After the increases, future rates would be linked to the consumer price index to keep pace with inflation.
"MPC recommends the state constitution be amended to create a transportation trust fund to protect this revenue," the report says. To soften the blow for lower- and middle income-earners, the state's earned income tax credit should be doubled to 20% of the federal level, it says.
In the long term, the MPC takes the position that funding should shift toward a user-based model not tied to fuel purchases, a position backed by transportation specialists nationally as vehicles become more efficient and travel levels fluctuate based on various factors such as the economy and gas prices.
"We must begin exploring a vehicle miles traveled fee today so that we can have full implementation by 2025," the group recommends.
The council has offered a larger menu of local and state funding options that include broadening the state's sales tax to cover services, establishing transit facility financing corridors similar to tax-increment financing districts, and enabling a congestion pricing system in the region.
To help in the task of winning over political leaders and the public to support such hefty tax and fee increases, MPC sought to highlight the dwindling condition of the state's transportation infrastructure and toll it takes on the state's economy.
Since the last gas tax hike in 1991, state revenue earmarked for transportation has fallen to 8% from 13% of the budget. State roads had met the industry benchmark of at least 90% being in a state of good repair in 2010. That's down to less than 80% now and on track to fall to 60% in five years. Only two-thirds of the RTA system – which includes Chicago city buses and rapid transit trains, suburban commuter rail, and the suburban bus service – is in a state of good repair.
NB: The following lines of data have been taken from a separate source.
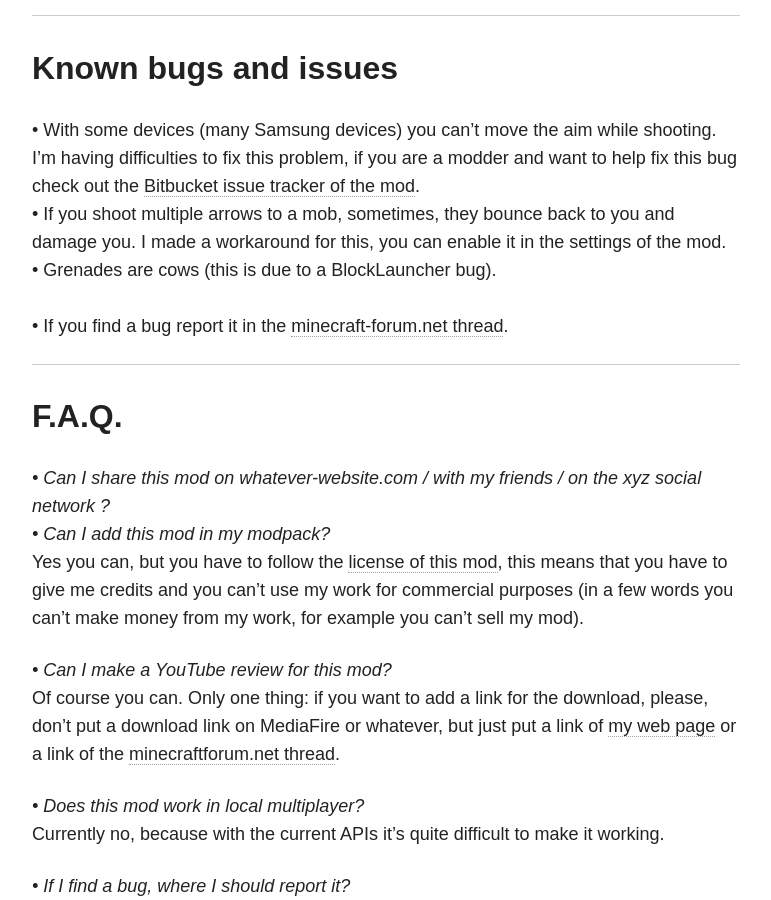
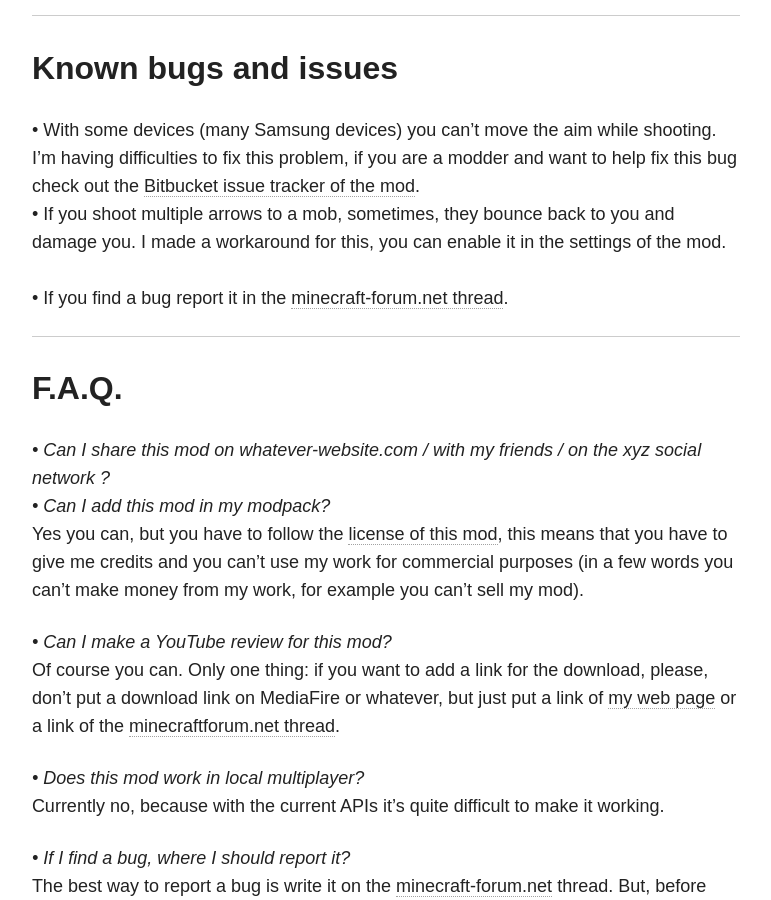
Before and after one commit to Desno365/Desno365.github.io, a Jekyll site: the page built from minecraft/desnoguns-mod/index.md, in a window 1280 px wide and 900 px high, scrolled down 14823 px. Shown: the whole window, without its empty margins (254-1025 px from the left). Built offline with Jekyll 4.4.1, drawn with Linux system fonts in a browser that asks for light colours; nearby versions of some CDN libraries; comment, search, counter and statistics services are not loaded.

Commit message:
Grenades = cows bug was fixed

```diff
--- a/minecraft/desnoguns-mod/index.md
+++ b/minecraft/desnoguns-mod/index.md
@@ -180,8 +180,7 @@
 ## Known bugs and issues
 
 • With some devices (many Samsung devices) you can't move the aim while shooting. I'm having difficulties to fix this problem, if you are a modder and want to help fix this bug check out the [Bitbucket issue tracker of the mod](https://bitbucket.org/Desno365/desnoguns-mod/issues).<br>
-• If you shoot multiple arrows to a mob, sometimes, they bounce back to you and damage you. I made a workaround for this, you can enable it in the settings of the mod.<br>
-• Grenades are cows (this is due to a BlockLauncher bug).<br><br>
+• If you shoot multiple arrows to a mob, sometimes, they bounce back to you and damage you. I made a workaround for this, you can enable it in the settings of the mod.<br><br>
 • If you find a bug report it in the [minecraft-forum.net thread][thread].
 
 ---
```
Absent new funding, the state's transportation infrastructure is on pace to fall to a 50% level by 2030, Reilly warned.
The increases would cost the average taxpayer $147 annually, but provide a big payoff due to the impact on quality of life issues stemming from traffic and vehicle damage, business travel, and the state's economy and job prospects. Studies have put the 10-year cost of those issues at $110 billion.
"This is what we need to do if we are going to make progress," Reilly said.
Reilly said civic and business support is needed to gain political traction. In response to audience questions over the chances of winning support, Reilly said the timing could work as part of broader budget solution.
He noted that in past years capital budgets have accompanied tax increases as a means of providing political cover for lawmakers.
"If and when there is a break in the logjam [over the state budget] I'm pretty sure it will include a capital bill," he said, stressing that the goal is to ensure that it's an adequate one that reflects the size of the region's needs.
Several pieces of the plan are included in legislation recently introduced by state Sen. Heather Steans, D-Chicago, in Senate Bill 3279. Steans also introduced legislation – Senate Bill 3277 – that would broaden the ability of local governments and agencies to enter into public-private partnerships. After a review by an office of public-private partnerships that would be part of the governor's administration, local entities could enter into a P3 to improve transportation assets, public buildings, public services, or other public assets.